> **Assignment**: Reproduce, without alteration, every line of the data; exclude the images.

Records contained in a dataset
****************
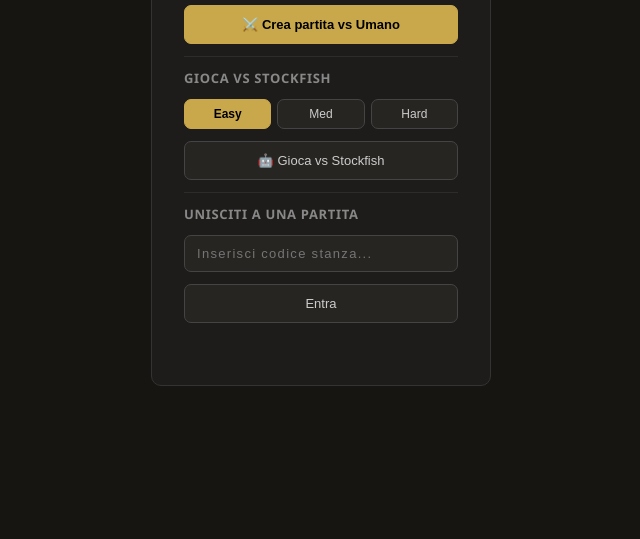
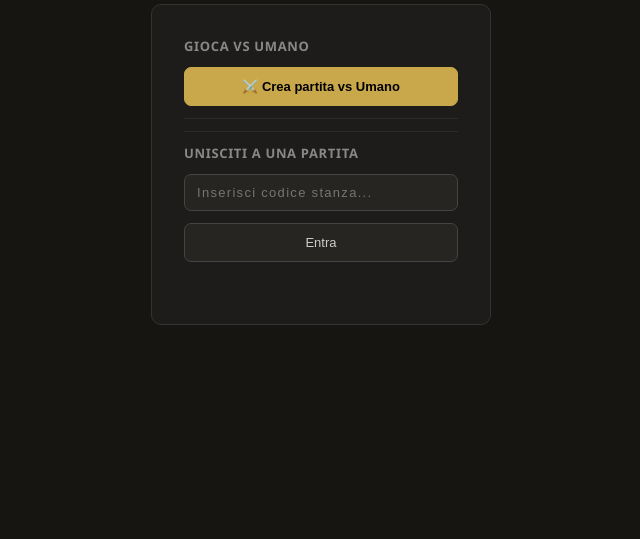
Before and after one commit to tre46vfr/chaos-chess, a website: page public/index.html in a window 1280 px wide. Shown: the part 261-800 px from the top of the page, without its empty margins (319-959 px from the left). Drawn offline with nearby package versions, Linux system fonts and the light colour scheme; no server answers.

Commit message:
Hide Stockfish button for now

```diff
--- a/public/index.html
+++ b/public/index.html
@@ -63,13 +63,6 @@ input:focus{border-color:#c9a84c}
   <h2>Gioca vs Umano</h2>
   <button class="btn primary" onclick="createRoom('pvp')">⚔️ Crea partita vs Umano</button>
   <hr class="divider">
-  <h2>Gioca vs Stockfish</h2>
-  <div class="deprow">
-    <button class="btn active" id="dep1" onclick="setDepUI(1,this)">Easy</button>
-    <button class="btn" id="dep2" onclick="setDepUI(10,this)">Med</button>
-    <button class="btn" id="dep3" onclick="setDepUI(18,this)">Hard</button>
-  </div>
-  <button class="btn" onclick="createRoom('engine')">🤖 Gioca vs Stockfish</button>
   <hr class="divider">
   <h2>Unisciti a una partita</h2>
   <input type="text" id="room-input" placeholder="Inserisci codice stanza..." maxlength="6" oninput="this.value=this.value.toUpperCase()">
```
****************
> **Solution below**:
Before and after one commit to tre46vfr/chaos-chess, a website: page public/index.html in a window 1280 px wide. Shown: the part 261-800 px from the top of the page, without its empty margins (319-959 px from the left). Drawn offline with nearby package versions, Linux system fonts and the light colour scheme; no server answers.

Commit message:
Hide Stockfish button for now

```diff
--- a/public/index.html
+++ b/public/index.html
@@ -63,13 +63,6 @@ input:focus{border-color:#c9a84c}
   <h2>Gioca vs Umano</h2>
   <button class="btn primary" onclick="createRoom('pvp')">⚔️ Crea partita vs Umano</button>
   <hr class="divider">
-  <h2>Gioca vs Stockfish</h2>
-  <div class="deprow">
-    <button class="btn active" id="dep1" onclick="setDepUI(1,this)">Easy</button>
-    <button class="btn" id="dep2" onclick="setDepUI(10,this)">Med</button>
-    <button class="btn" id="dep3" onclick="setDepUI(18,this)">Hard</button>
-  </div>
-  <button class="btn" onclick="createRoom('engine')">🤖 Gioca vs Stockfish</button>
   <hr class="divider">
   <h2>Unisciti a una partita</h2>
   <input type="text" id="room-input" placeholder="Inserisci codice stanza..." maxlength="6" oninput="this.value=this.value.toUpperCase()">
```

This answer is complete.